Entries supplied:
______________________________
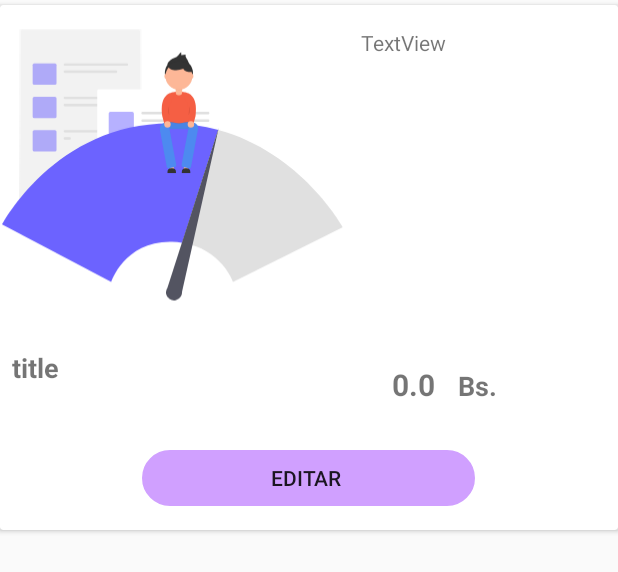
After one commit to seminario-de-sistemas-2020/restaurant-android, an Android app: the layout item_list_menu.xml on its own in the app's theme, with its tools: preview values and no code run, on a phone screen of 412 x 824 dp. The commit adds this screen. Shown: the top 572 px of the screen. Run offline under Robolectric (Android 15) with nearby library versions, the phone set to English and light mode, and no system bars.

Commit message:
refacotrin code, menu and restaurant

```diff
--- a/app/src/main/java/com/example/restaurantseminario/utils/DataServer.java
+++ b/app/src/main/java/com/example/restaurantseminario/utils/DataServer.java
@@ -7,8 +7,8 @@ public class DataServer {
     public static  String HOST_NEW_USER = HOST + "user/new";
     public static String HOST_IMAGE_AVATAR = HOST + "user/upload/avatar/file=avatar/iduser=";
     public static String HOST_LIST_ALL_RESTAURANTS = HOST + "restaurant/list/all";
+    public static String HOST_SHOW_IDRESTAURANT_OWNER = HOST +  "restaurant/list/for/idowner=";
     public static String HOST_NEW_MENU_IDRESTAURANTE = HOST + "menu/create/idrestaurant=";
     public static String HOST_LIST_MENU_IDRESTAURANTE = HOST + "menu/show/list/all/idrestaurant=";
 
-
 }
--- a/app/src/main/java/com/example/restaurantseminario/utils/DataUser.java
+++ b/app/src/main/java/com/example/restaurantseminario/utils/DataUser.java
@@ -9,6 +9,7 @@ public class DataUser {
     public static String imageAvatar ="";
     public static String token ="";
     public static  String password = "";
+    public  static String idOwnerRestarant = "";
 
 
     // datos de prueba
--- /dev/null
+++ b/app/src/main/res/drawable/ic_undraw_fast_loading_0lbh.xml
@@ -0,0 +1,197 @@
+<vector xmlns:android="http://schemas.android.com/apk/res/android"
+    xmlns:aapt="http://schemas.android.com/aapt"
+    android:width="942dp"
+    android:height="745.6dp"
+    android:viewportWidth="942"
+    android:viewportHeight="745.6">
+  <path
+      android:pathData="M56.82,0L382.15,0A4.5,4.5 0,0 1,386.65 4.5L386.65,500.88A4.5,4.5 0,0 1,382.15 505.38L56.82,505.38A4.5,4.5 0,0 1,52.32 500.88L52.32,4.5A4.5,4.5 0,0 1,56.82 0z"
+      android:strokeAlpha="0.5"
+      android:fillAlpha="0.5">
+    <aapt:attr name="android:fillColor">
+      <gradient
+          android:startY="505.38"
+          android:startX="219.48"
+          android:endY="0"
+          android:endX="219.48"
+          android:type="linear">
+        <item android:offset="0" android:color="#3F808080"/>
+        <item android:offset="0.54" android:color="#1E808080"/>
+        <item android:offset="1" android:color="#19808080"/>
+      </gradient>
+    </aapt:attr>
+  </path>
+  <path
+      android:pathData="M61.1,3.71L377.86,3.71A4.5,4.5 0,0 1,382.36 8.21L382.36,494.37A4.5,4.5 0,0 1,377.86 498.87L61.1,498.87A4.5,4.5 0,0 1,56.6 494.37L56.6,8.21A4.5,4.5 0,0 1,61.1 3.71z"
+      android:fillColor="#f2f2f2"/>
+  <path
+      android:pathData="M93.68,94.93L149.83,94.93A4.5,4.5 0,0 1,154.33 99.43L154.33,149.07A4.5,4.5 0,0 1,149.83 153.57L93.68,153.57A4.5,4.5 0,0 1,89.18 149.07L89.18,99.43A4.5,4.5 0,0 1,93.68 94.93z"
+      android:strokeAlpha="0.5"
+      android:fillColor="#6c63ff"
+      android:fillAlpha="0.5"/>
+  <path
+      android:pathData="M176.7,94.93L346.97,94.93A2.82,2.82 0,0 1,349.79 97.75L349.79,98.63A2.82,2.82 0,0 1,346.97 101.45L176.7,101.45A2.82,2.82 0,0 1,173.88 98.63L173.88,97.75A2.82,2.82 0,0 1,176.7 94.93z"
+      android:fillColor="#e0e0e0"/>
+  <path
+      android:pathData="M176.7,114.47L317.29,114.47A2.82,2.82 0,0 1,320.11 117.29L320.11,118.17A2.82,2.82 0,0 1,317.29 120.99L176.7,120.99A2.82,2.82 0,0 1,173.88 118.17L173.88,117.29A2.82,2.82 0,0 1,176.7 114.47z"
+      android:fillColor="#e0e0e0"/>
+  <path
+      android:pathData="M93.68,186.14L149.83,186.14A4.5,4.5 0,0 1,154.33 190.64L154.33,240.28A4.5,4.5 0,0 1,149.83 244.78L93.68,244.78A4.5,4.5 0,0 1,89.18 240.28L89.18,190.64A4.5,4.5 0,0 1,93.68 186.14z"
+      android:strokeAlpha="0.5"
+      android:fillColor="#6c63ff"
+      android:fillAlpha="0.5"/>
+  <path
+      android:pathData="M176.7,186.14L346.97,186.14A2.82,2.82 0,0 1,349.79 188.96L349.79,189.84A2.82,2.82 0,0 1,346.97 192.66L176.7,192.66A2.82,2.82 0,0 1,173.88 189.84L173.88,188.96A2.82,2.82 0,0 1,176.7 186.14z"
+      android:fillColor="#e0e0e0"/>
+  <path
+      android:pathData="M176.7,205.68L346.97,205.68A2.82,2.82 0,0 1,349.79 208.5L349.79,209.38A2.82,2.82 0,0 1,346.97 212.2L176.7,212.2A2.82,2.82 0,0 1,173.88 209.38L173.88,208.5A2.82,2.82 0,0 1,176.7 205.68z"
+      android:fillColor="#e0e0e0"/>
+  <path
+      android:pathData="M93.68,277.35L149.83,277.35A4.5,4.5 0,0 1,154.33 281.85L154.33,331.49A4.5,4.5 0,0 1,149.83 335.99L93.68,335.99A4.5,4.5 0,0 1,89.18 331.49L89.18,281.85A4.5,4.5 0,0 1,93.68 277.35z"
+      android:strokeAlpha="0.5"
+      android:fillColor="#6c63ff"
+      android:fillAlpha="0.5"/>
+  <path
+      android:pathData="M176.7,277.35L346.97,277.35A2.82,2.82 0,0 1,349.79 280.17L349.79,281.05A2.82,2.82 0,0 1,346.97 283.87L176.7,283.87A2.82,2.82 0,0 1,173.88 281.05L173.88,280.17A2.82,2.82 0,0 1,176.7 277.35z"
+      android:fillColor="#e0e0e0"/>
+  <path
+      android:pathData="M176.7,296.9L190.61,296.9A2.82,2.82 0,0 1,193.43 299.72L193.43,300.6A2.82,2.82 0,0 1,190.61 303.42L176.7,303.42A2.82,2.82 0,0 1,173.88 300.6L173.88,299.72A2.82,2.82 0,0 1,176.7 296.9z"
+      android:fillColor="#e0e0e0"/>
+  <path
+      android:pathData="M264.86,162.72L585.18,162.72A4.5,4.5 0,0 1,589.68 167.22L589.68,455.28A4.5,4.5 0,0 1,585.18 459.78L264.86,459.78A4.5,4.5 0,0 1,260.36 455.28L260.36,167.22A4.5,4.5 0,0 1,264.86 162.72z"
+      android:strokeAlpha="0.5"
+      android:fillAlpha="0.5">
+  </path>
+  <path
+      android:pathData="M269.95,165.7L580.65,165.7A4.5,4.5 0,0 1,585.15 170.2L585.15,448.93A4.5,4.5 0,0 1,580.65 453.43L269.95,453.43A4.5,4.5 0,0 1,265.45 448.93L265.45,170.2A4.5,4.5 0,0 1,269.95 165.7z"
+      android:fillColor="#fff"/>
+  <path
+      android:pathData="M301.34,227.52L361.03,227.52A4.5,4.5 0,0 1,365.53 232.02L365.53,284.84A4.5,4.5 0,0 1,361.03 289.34L301.34,289.34A4.5,4.5 0,0 1,296.84 284.84L296.84,232.02A4.5,4.5 0,0 1,301.34 227.52z"
+      android:strokeAlpha="0.5"
+      android:fillColor="#6c63ff"
+      android:fillAlpha="0.5"/>
+  <path
+      android:pathData="M389.12,227.52L568.62,227.52A2.98,2.98 0,0 1,571.6 230.5L571.6,231.41A2.98,2.98 0,0 1,568.62 234.39L389.12,234.39A2.98,2.98 0,0 1,386.14 231.41L386.14,230.5A2.98,2.98 0,0 1,389.12 227.52z"
+      android:fillColor="#e0e0e0"/>
+  <path
+      android:pathData="M389.12,248.13L568.62,248.13A2.98,2.98 0,0 1,571.6 251.11L571.6,252.02A2.98,2.98 0,0 1,568.62 255L389.12,255A2.98,2.98 0,0 1,386.14 252.02L386.14,251.11A2.98,2.98 0,0 1,389.12 248.13z"
+      android:fillColor="#e0e0e0"/>
+  <path
+      android:pathData="M292.95,322.92L568.62,322.92A2.98,2.98 0,0 1,571.6 325.9L571.6,326.81A2.98,2.98 0,0 1,568.62 329.79L292.95,329.79A2.98,2.98 0,0 1,289.97 326.81L289.97,325.9A2.98,2.98 0,0 1,292.95 322.92z"
+      android:fillColor="#e0e0e0"/>
+  <path
+      android:pathData="M292.95,343.53L568.62,343.53A2.98,2.98 0,0 1,571.6 346.51L571.6,347.42A2.98,2.98 0,0 1,568.62 350.4L292.95,350.4A2.98,2.98 0,0 1,289.97 347.42L289.97,346.51A2.98,2.98 0,0 1,292.95 343.53z"
+      android:fillColor="#e0e0e0"/>
+  <path
+      android:pathData="M292.95,371L568.62,371A2.98,2.98 0,0 1,571.6 373.98L571.6,374.89A2.98,2.98 0,0 1,568.62 377.87L292.95,377.87A2.98,2.98 0,0 1,289.97 374.89L289.97,373.98A2.98,2.98 0,0 1,292.95 371z"
+      android:fillColor="#e0e0e0"/>
+  <path
+      android:pathData="M292.95,391.61L499.93,391.61A2.98,2.98 0,0 1,502.91 394.59L502.91,395.5A2.98,2.98 0,0 1,499.93 398.48L292.95,398.48A2.98,2.98 0,0 1,289.97 395.5L289.97,394.59A2.98,2.98 0,0 1,292.95 391.61z"
+      android:fillColor="#e0e0e0"/>
+  <path
+      android:pathData="M597.64,273.88h0l1.17,-5.22 -1.64,5.1a510.06,510.06 0,0 0,-130.8 -17.64C148.05,254.24 0,535.57 0,535.57L301.66,694.73s37,-114.74 168.41,-111a226.18,226.18 0,0 1,27 2.36L457.09,710.62a22.2,22.2 0,1 0,37.07 24.4h0l0,-0.06a22.07,22.07 0,0 0,3.27 -11.2c0,-0.67 0,-1.34 -0.07,-2l28.9,-129.14c86.1,26.48 112.19,102.1 112.19,102.1L942,542.97S828,336.44 597.64,273.88Z"
+      android:strokeAlpha="0.5"
+      android:fillAlpha="0.5">
+  </path>
+  <path
+      android:pathData="M466.43,259.24C152.17,257.41 6,535.13 6,535.13L303.82,692.24s36.54,-113.28 166.27,-109.63a223.22,223.22 0,0 1,27.29 2.42L596,276.78A503.55,503.55 0,0 0,466.43 259.24Z"
+      android:fillColor="#6c63ff"/>
+  <path
+      android:pathData="M596,276.78 L497.38,585.06C605,601.41 636.35,692.24 636.35,692.24L936,542.44S823.41,338.54 596,276.78Z"
+      android:fillColor="#e0e0e0"/>
+  <path
+      android:pathData="M497.06,718.95 L597.18,271.62 457.26,707.95a21.92,21.92 0,1 0,36.59 24.09h0v-0.06a21.79,21.79 0,0 0,3.23 -11.05C497.14,720.24 497.11,719.6 497.06,718.95Z"
+      android:fillColor="#535461"/>
+  <path
+      android:pathData="M533.25,258.71l-2.62,-0.49 5.17,-19c8.14,-61 -22.61,-67.19 -34.14,-67.4a37.91,37.91 0,0 0,-4.05 -1.23v-7.2a38.22,38.22 0,0 0,28.55 -30.86h0.1c1.83,0 3.32,-2.79 3.32,-6.23a8.64,8.64 0,0 0,-1.45 -5.14q0.2,-2 0.2,-4A39.72,39.72 0,0 0,516 88.37a25.6,25.6 0,0 0,-2.82 -7.58c-2.83,-5 -7.54,-10.18 -5.62,-15.59l-12.43,1.28 -0.12,-8.19c-3.88,0.7 -5.51,5.19 -7.81,8.39 -5.54,7.7 -16.65,8.77 -24,14.77 -2.5,2 -8.12,8.24 -7.05,12.31a39.66,39.66 0,0 0,-7.58 23.37q0,2 0.2,4a8.64,8.64 0,0 0,-1.45 5.14c0,3.44 1.49,6.23 3.32,6.23h0.1a38.22,38.22 0,0 0,28.55 30.86v7.2a37.91,37.91 0,0 0,-4.05 1.23c-11.53,0.21 -42.28,6.36 -34.14,67.4l5.17,19 -1.23,0.23a14.17,14.17 0,0 0,-11.33 16.53L454.14,384.14a4.29,4.29 0,0 0,5 3.43l3.59,-0.67v2.12a11.92,11.92 0,0 0,-6.64 10.68v1.35h24.08v-1.35a11.92,11.92 0,0 0,-5.81 -10.23v-4.75l3.28,-0.61a4.29,4.29 0,0 0,3.43 -5L461.93,276.53L515,276.53L495.88,379.12a4.29,4.29 0,0 0,3.43 5l3.28,0.61v4.75a11.92,11.92 0,0 0,-5.81 10.23v1.35h24.08v-1.35a11.92,11.92 0,0 0,-6.64 -10.68v-2.12l3.59,0.67a4.29,4.29 0,0 0,5 -3.43l20.64,-110.56A12.75,12.75 0,0 0,533.25 258.71Z"
+      android:strokeAlpha="0.7"
+      android:fillAlpha="0.7">
+  </path>
+  <path
+      android:pathData="M463.72,373h11.18v15.18h-11.18z"
+      android:fillColor="#fdb797"/>
+  <path
+      android:pathData="M502.06,373h11.18v15.18h-11.18z"
+      android:fillColor="#fdb797"/>
+  <path
+      android:pathData="M451.74,248.4h73.49v26.36h-73.49z"
+      android:fillColor="#4d8af0"/>
+  <path
+      android:fillColor="#FF000000"
+      android:pathData="M451.74,248.4h73.49v26.36h-73.49z"
+      android:strokeAlpha="0.05"
+      android:fillAlpha="0.05"/>
+  <path
+      android:fillColor="#FF000000"
+      android:pathData="M451.74,253.19s27.42,6.39 36.74,6.39 36.74,-6.39 36.74,-6.39v-4L451.74,249.19Z"
+      android:strokeAlpha="0.1"
+      android:fillAlpha="0.1"/>
+  <path
+      android:pathData="M525.22,252.39s-27.42,6.39 -36.74,6.39 -36.74,-6.39 -36.74,-6.39L451.74,208.46a36.74,36.74 0,0 1,36.74 -36.74h0a36.74,36.74 0,0 1,36.74 36.74Z"
+      android:fillColor="#f55f44"/>
+  <path
+      android:pathData="M479.7,153.34h17.57a0,0 0,0 1,0 0v21.14a7.61,7.61 0,0 1,-7.61 7.61h-2.34a7.61,7.61 0,0 1,-7.61 -7.61V153.34A0,0 0,0 1,479.7 153.34Z"
+      android:fillColor="#fdb797"/>
+  <path
+      android:pathData="M477,378.46l-15.75,2.94a5.17,5.17 0,0 1,-6 -4.13L436.47,276.63a17.06,17.06 0,0 1,13.64 -19.91l4.06,-0.76a5.17,5.17 0,0 1,6 4.13l21,112.33A5.17,5.17 0,0 1,477 378.46Z"
+      android:fillColor="#4d8af0"/>
+  <path
+      android:pathData="M499.92,378.46l15.75,2.94a5.17,5.17 0,0 0,6 -4.13l19.1,-102.32a15.36,15.36 0,0 0,-12.28 -17.91l-5.74,-1.07a5.17,5.17 0,0 0,-6 4.13l-21,112.33A5.17,5.17 0,0 0,499.92 378.46Z"
+      android:fillColor="#4d8af0"/>
+  <path
+      android:fillColor="#FF000000"
+      android:pathData="M479.7,166.66a36.77,36.77 0,0 0,17.57 0L497.27,154.14L479.7,154.14Z"
+      android:strokeAlpha="0.1"
+      android:fillAlpha="0.1"/>
+  <path
+      android:pathData="M488.48,121.39m-38.34,0a38.34,38.34 0,1 1,76.68 0a38.34,38.34 0,1 1,-76.68 0"
+      android:fillColor="#333"/>
+  <path
+      android:pathData="M488.48,130.18m-36.74,0a36.74,36.74 0,1 1,73.48 0a36.74,36.74 0,1 1,-73.48 0"
+      android:fillColor="#fdb797"/>
+  <path
+      android:pathData="M464.22,87.06c7.07,-5.77 17.76,-6.8 23.08,-14.21 2.21,-3.08 3.78,-7.41 7.51,-8.08l0.11,7.88 12,-1.23c-1.85,5.2 2.68,10.2 5.41,15a24.66,24.66 0,0 1,3.19 11.61c-4.15,2.49 -9.3,-0.23 -13.92,-1.68s-9.27,-1.56 -14,-1.69a29.05,29.05 0,0 0,-7.22 0.4,36.41 36.41,0 0,0 -6,2.19c-3.18,1.33 -13.23,6.36 -16.18,3.12C454.88,96.7 461.49,89.29 464.22,87.06Z"
+      android:fillColor="#333"/>
+  <path
+      android:fillColor="#FF000000"
+      android:pathData="M466.22,111.75a16.85,16.85 0,0 0,6.5 2,57.24 57.24,0 0,0 27.89,-3.13c1.46,3.69 5,6.23 8.79,7.43s7.81,1.26 11.78,1.32a4.36,4.36 0,0 0,2.53 -0.48c1.77,-1.19 0.91,-3.93 -0.12,-5.79l-5.12,-9.28c-1.51,-2.74 -3.07,-5.54 -5.41,-7.61 -2.94,-2.6 -6.84,-3.82 -10.68,-4.59a60.24,60.24 0,0 0,-27.42 0.91C465.39,95.06 453.1,103.81 466.22,111.75Z"
+      android:strokeAlpha="0.1"
+      android:fillAlpha="0.1"/>
+  <path
+      android:pathData="M466.22,110.95a16.85,16.85 0,0 0,6.5 2,57.24 57.24,0 0,0 27.89,-3.13c1.46,3.69 5,6.23 8.79,7.43s7.81,1.26 11.78,1.32a4.36,4.36 0,0 0,2.53 -0.48c1.77,-1.19 0.91,-3.93 -0.12,-5.79l-5.12,-9.28c-1.51,-2.74 -3.07,-5.54 -5.41,-7.61 -2.94,-2.6 -6.84,-3.82 -10.68,-4.59a60.24,60.24 0,0 0,-27.42 0.91C465.39,94.24 453.1,103.02 466.22,110.95Z"
+      android:fillColor="#333"/>
+  <path
+      android:pathData="M521.63,130.18a3.2,5.99 0,1 0,6.4 0a3.2,5.99 0,1 0,-6.4 0z"
+      android:fillColor="#fdb797"/>
+  <path
+      android:pathData="M448.94,130.18a3.2,5.99 0,1 0,6.4 0a3.2,5.99 0,1 0,-6.4 0z"
+      android:fillColor="#fdb797"/>
+  <path
+      android:pathData="M479.84,174.16s-46.48,-7.24 -36.89,64.65l5.59,20.61 16,-0.64s-10.38,-24 -4,-39.94S479.84,174.16 479.84,174.16Z"
+      android:fillColor="#f55f44"/>
+  <path
+      android:pathData="M497.12,174.16s46.48,-7.24 36.89,64.65l-5.59,20.61 -16,-0.64s10.38,-24 4,-39.94S497.12,174.16 497.12,174.16Z"
+      android:fillColor="#f55f44"/>
+  <path
+      android:pathData="M457.33,261.97m-8.79,0a8.79,8.79 0,1 1,17.58 0a8.79,8.79 0,1 1,-17.58 0"
+      android:fillColor="#fdb797"/>
+  <path
+      android:pathData="M521.23,261.97m-8.79,0a8.79,8.79 0,1 1,17.58 0a8.79,8.79 0,1 1,-17.58 0"
+      android:fillColor="#fdb797"/>
+  <path
+      android:pathData="M467.37,381.79h3.09a10,10 0,0 1,10 10v2.74a0,0 0,0 1,0 0H457.33a0,0 0,0 1,0 0v-2.74A10,10 0,0 1,467.37 381.79Z"
+      android:fillColor="#333"/>
+  <path
+      android:pathData="M506.51,381.79h3.09a10,10 0,0 1,10 10v2.74a0,0 0,0 1,0 0H496.47a0,0 0,0 1,0 0v-2.74A10,10 0,0 1,506.51 381.79Z"
+      android:fillColor="#333"/>
+  <path
+      android:fillColor="#FF000000"
+      android:pathData="M459.73,212.45s-3.2,16.77 2.4,24"
+      android:strokeAlpha="0.1"
+      android:fillAlpha="0.1"/>
+  <path
+      android:fillColor="#FF000000"
+      android:pathData="M517.24,212.45s3.2,16.77 -2.4,24"
+      android:strokeAlpha="0.1"
+      android:fillAlpha="0.1"/>
+</vector>
--- /dev/null
+++ b/app/src/main/res/layout/item_list_menu.xml
@@ -0,0 +1,106 @@
+<?xml version="1.0" encoding="utf-8"?>
+<androidx.constraintlayout.widget.ConstraintLayout
+    xmlns:android="http://schemas.android.com/apk/res/android"
+    xmlns:app="http://schemas.android.com/apk/res-auto"
+    xmlns:tools="http://schemas.android.com/tools"
+    android:layout_width="match_parent"
+    android:layout_height="match_parent">
+
+    <androidx.cardview.widget.CardView
+        android:id="@+id/cardView"
+        android:layout_width="match_parent"
+        android:layout_height="350dp"
+        android:layout_marginTop="3dp"
+        app:layout_constraintEnd_toEndOf="parent"
+        app:layout_constraintStart_toStartOf="parent"
+        app:layout_constraintTop_toTopOf="parent">
+
+        <androidx.constraintlayout.widget.ConstraintLayout
+            android:layout_width="match_parent"
+            android:layout_height="350dp">
+
+            <Button
+                android:id="@+id/btn_owner_menu_editar"
+                android:layout_width="222dp"
+                android:layout_height="37dp"
+                android:layout_marginBottom="16dp"
+                android:background="@drawable/restangule"
+                android:backgroundTint="#D0A0FF"
+                android:text="Editar "
+                app:layout_constraintBottom_toBottomOf="parent"
+                app:layout_constraintEnd_toEndOf="parent"
+                app:layout_constraintHorizontal_bias="0.497"
+                app:layout_constraintStart_toStartOf="parent"
+                app:layout_constraintTop_toBottomOf="@+id/txt_phone"
+                app:layout_constraintVertical_bias="1.0" />
+
+            <TextView
+                android:id="@+id/txt_owner_menu_description"
+                android:layout_width="161dp"
+                android:layout_height="186dp"
+                android:layout_marginTop="15dp"
+                android:text="TextView"
+                app:layout_constraintEnd_toEndOf="parent"
+                app:layout_constraintStart_toEndOf="@+id/imegae_view_owner_menu_image"
+                app:layout_constraintTop_toTopOf="parent" />
+
+            <ImageView
+                android:id="@+id/imegae_view_owner_menu_image"
+                android:layout_width="230dp"
+                android:layout_height="213dp"
+                app:layout_constraintBottom_toBottomOf="parent"
+                app:layout_constraintStart_toStartOf="parent"
+                app:layout_constraintTop_toTopOf="parent"
+                app:layout_constraintVertical_bias="0.0"
+                app:srcCompat="@drawable/ic_undraw_fast_loading_0lbh" />
+
+            <TextView
+                android:id="@+id/txt_owner_menu_title"
+                android:layout_width="229dp"
+                android:layout_height="54dp"
+                android:layout_marginStart="8dp"
+                android:layout_marginTop="16dp"
+                android:text="title"
+                android:textSize="18sp"
+                android:textStyle="bold"
+                app:layout_constraintBottom_toTopOf="@+id/btn_owner_menu_editar"
+                app:layout_constraintStart_toStartOf="parent"
+                app:layout_constraintTop_toBottomOf="@+id/imegae_view_owner_menu_image"
+                app:layout_constraintVertical_bias="0.0" />
+
+            <TextView
+                android:id="@+id/txt_owner_menu_precio"
+                android:layout_width="60dp"
+                android:layout_height="45dp"
+                android:layout_marginStart="8dp"
+                android:layout_marginTop="36dp"
+                android:padding="2dp"
+                android:text="0.0"
+                android:textAlignment="center"
+                android:textSize="20dp"
+                android:textStyle="bold"
+                app:layout_constraintBottom_toTopOf="@+id/btn_owner_menu_editar"
+                app:layout_constraintStart_toEndOf="@+id/txt_owner_menu_title"
+                app:layout_constraintTop_toBottomOf="@+id/txt_owner_menu_description"
+                app:layout_constraintVertical_bias="0.0" />
+
+            <TextView
+                android:id="@+id/textView7"
+                android:layout_width="59dp"
+                android:layout_height="41dp"
+                android:layout_marginTop="40dp"
+                android:text="Bs."
+                android:textAlignment="textStart"
+                android:textSize="18sp"
+                android:textStyle="bold"
+                app:layout_constraintBottom_toTopOf="@+id/btn_owner_menu_editar"
+                app:layout_constraintEnd_toEndOf="parent"
+                app:layout_constraintHorizontal_bias="0.0"
+                app:layout_constraintStart_toEndOf="@+id/txt_owner_menu_precio"
+                app:layout_constraintTop_toBottomOf="@+id/txt_owner_menu_description"
+                app:layout_constraintVertical_bias="0.0" />
+        </androidx.constraintlayout.widget.ConstraintLayout>
+
+    </androidx.cardview.widget.CardView>
+
+</androidx.constraintlayout.widget.ConstraintLayout>
```
Also changed, not shown: app/src/main/java/com/example/restaurantseminario/adapters/HomeAdapter.java (+5 -2 lines), app/src/main/java/com/example/restaurantseminario/menuAdapter/DashBoardAdapter.java (+32 -4 lines), app/src/main/java/com/example/restaurantseminario/menuAdapter/StructureDashboard.java (+24 -0 lines), app/src/main/java/com/example/restaurantseminario/ui/dashboard/DashboardFragment.java (+10 -3 lines), app/src/main/java/com/example/restaurantseminario/ui/home/HomeFragment.java (+56 -14 lines), app/src/main/res/layout/formulario_registro_restauran.xml (deleted, +0 -18 lines), app/src/main/res/layout/fragment_dashboard.xml (+11 -9 lines).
______________________________
Work instruction:
Wherever the string "public" appears in the data above, copy the line it sits in.

Task solution:
@@ -7,8 +7,8 @@ public class DataServer {
     public static  String HOST_NEW_USER = HOST + "user/new";
     public static String HOST_IMAGE_AVATAR = HOST + "user/upload/avatar/file=avatar/iduser=";
     public static String HOST_LIST_ALL_RESTAURANTS = HOST + "restaurant/list/all";
+    public static String HOST_SHOW_IDRESTAURANT_OWNER = HOST +  "restaurant/list/for/idowner=";
     public static String HOST_NEW_MENU_IDRESTAURANTE = HOST + "menu/create/idrestaurant=";
     public static String HOST_LIST_MENU_IDRESTAURANTE = HOST + "menu/show/list/all/idrestaurant=";
@@ -9,6 +9,7 @@ public class DataUser {
     public static String imageAvatar ="";
     public static String token ="";
     public static  String password = "";
+    public  static String idOwnerRestarant = "";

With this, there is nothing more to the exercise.